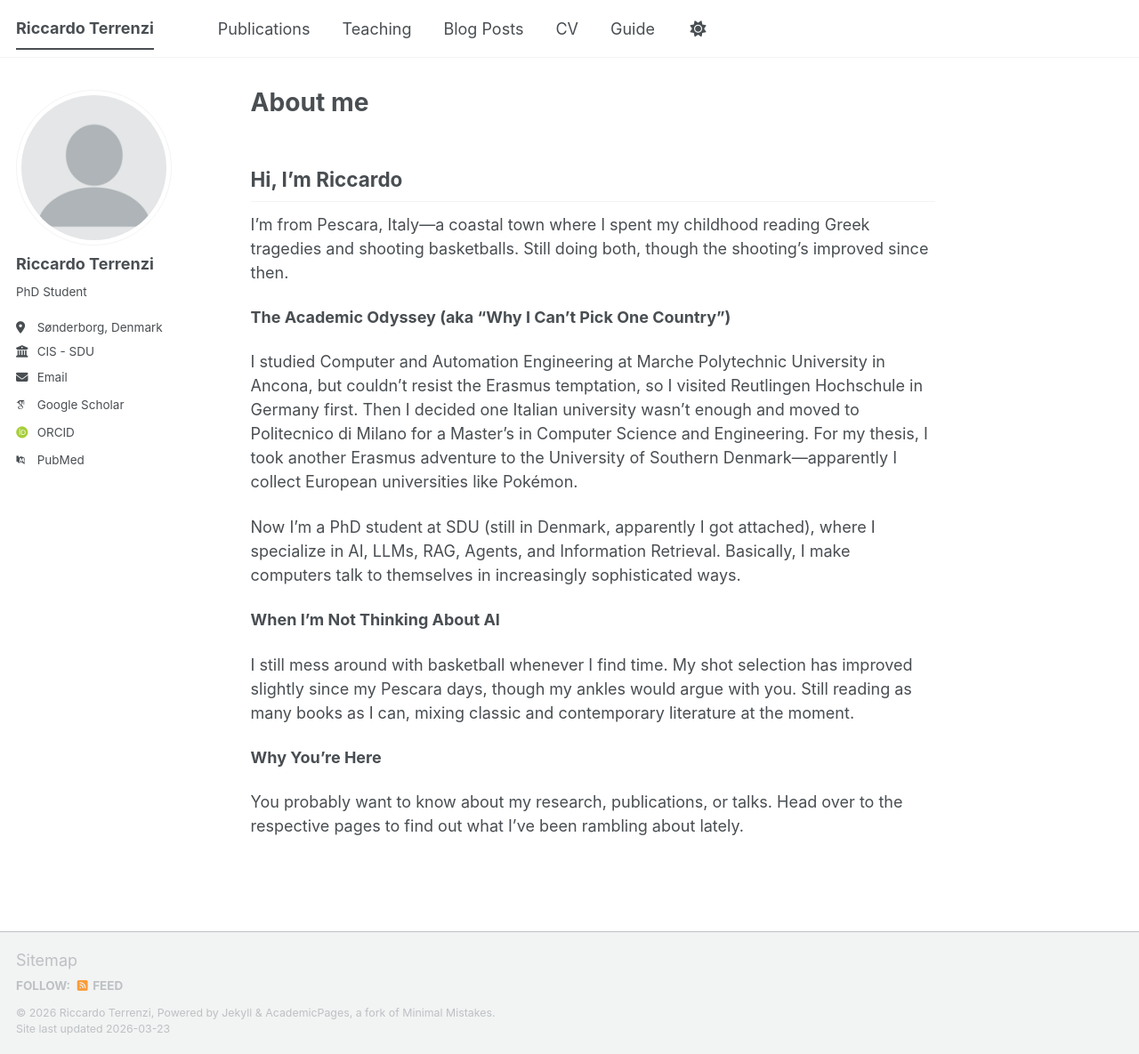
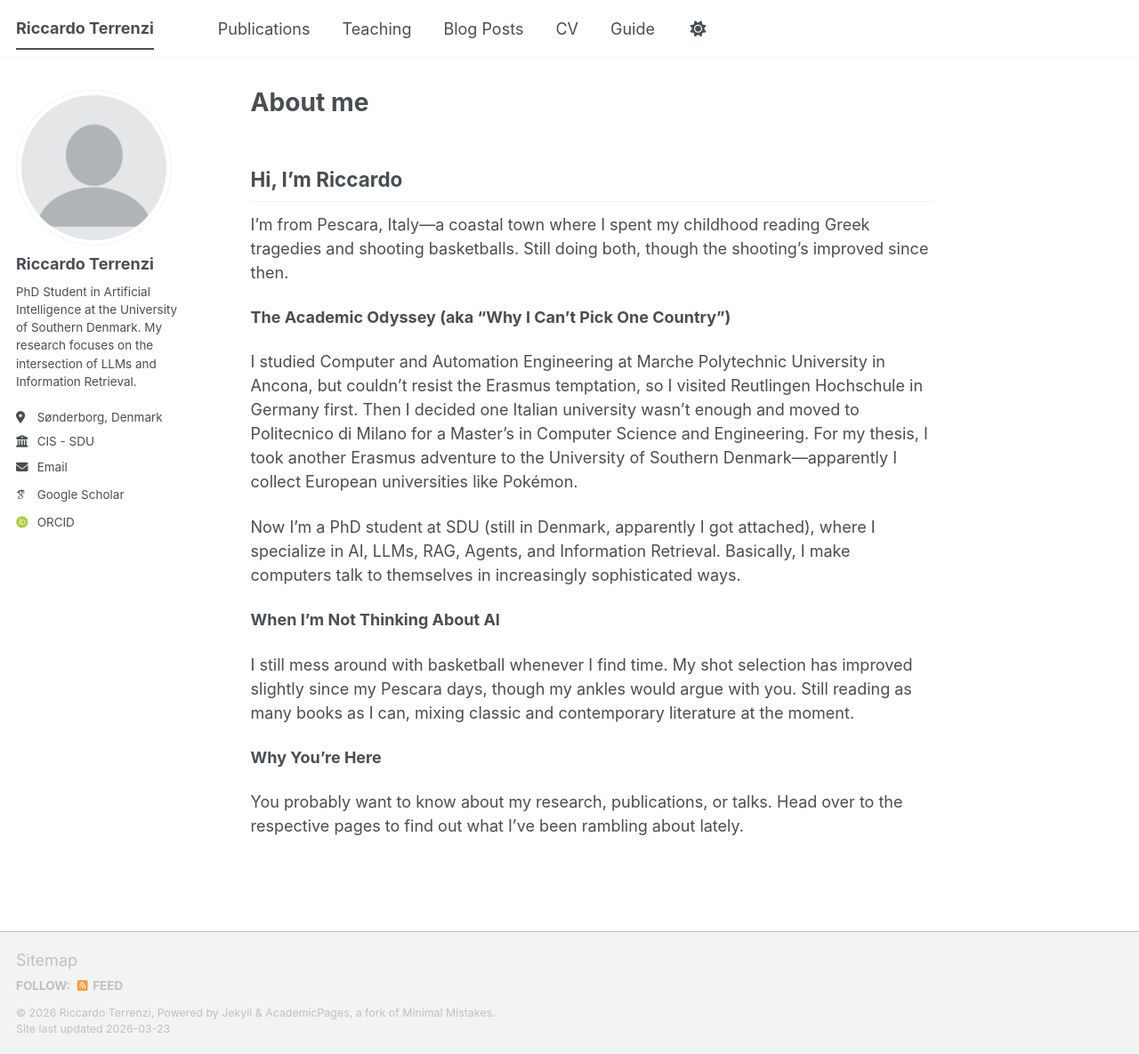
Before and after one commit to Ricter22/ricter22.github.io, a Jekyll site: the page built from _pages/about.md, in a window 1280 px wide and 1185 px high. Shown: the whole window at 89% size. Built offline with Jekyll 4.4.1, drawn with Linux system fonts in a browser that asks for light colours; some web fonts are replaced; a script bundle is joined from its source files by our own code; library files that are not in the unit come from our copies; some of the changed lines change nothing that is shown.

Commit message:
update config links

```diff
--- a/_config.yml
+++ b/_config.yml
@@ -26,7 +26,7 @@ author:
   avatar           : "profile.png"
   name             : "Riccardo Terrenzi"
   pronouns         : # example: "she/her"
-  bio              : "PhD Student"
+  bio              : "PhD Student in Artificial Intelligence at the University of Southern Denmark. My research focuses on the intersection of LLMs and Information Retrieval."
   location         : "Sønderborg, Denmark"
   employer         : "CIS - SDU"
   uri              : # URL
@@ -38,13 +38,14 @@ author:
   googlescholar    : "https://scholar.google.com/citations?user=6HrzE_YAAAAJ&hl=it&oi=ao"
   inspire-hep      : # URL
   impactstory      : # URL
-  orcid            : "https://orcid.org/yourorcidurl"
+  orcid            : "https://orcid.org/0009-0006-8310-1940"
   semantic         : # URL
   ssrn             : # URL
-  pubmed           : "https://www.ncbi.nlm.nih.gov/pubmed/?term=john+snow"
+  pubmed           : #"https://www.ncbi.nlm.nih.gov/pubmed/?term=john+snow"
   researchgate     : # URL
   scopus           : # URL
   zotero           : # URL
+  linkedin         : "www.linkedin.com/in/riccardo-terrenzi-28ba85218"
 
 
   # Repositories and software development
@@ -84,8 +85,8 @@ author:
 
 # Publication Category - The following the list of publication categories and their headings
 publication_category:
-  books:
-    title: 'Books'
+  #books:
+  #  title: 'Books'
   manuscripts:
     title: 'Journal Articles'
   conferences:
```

......

*WHAT THE EXERCISE ASKS*:
From the listing, copy each line containing the word "ncbi".

*EXERCISE RESULT*:
-  pubmed           : "https://www.ncbi.nlm.nih.gov/pubmed/?term=john+snow"
+  pubmed           : #"https://www.ncbi.nlm.nih.gov/pubmed/?term=john+snow"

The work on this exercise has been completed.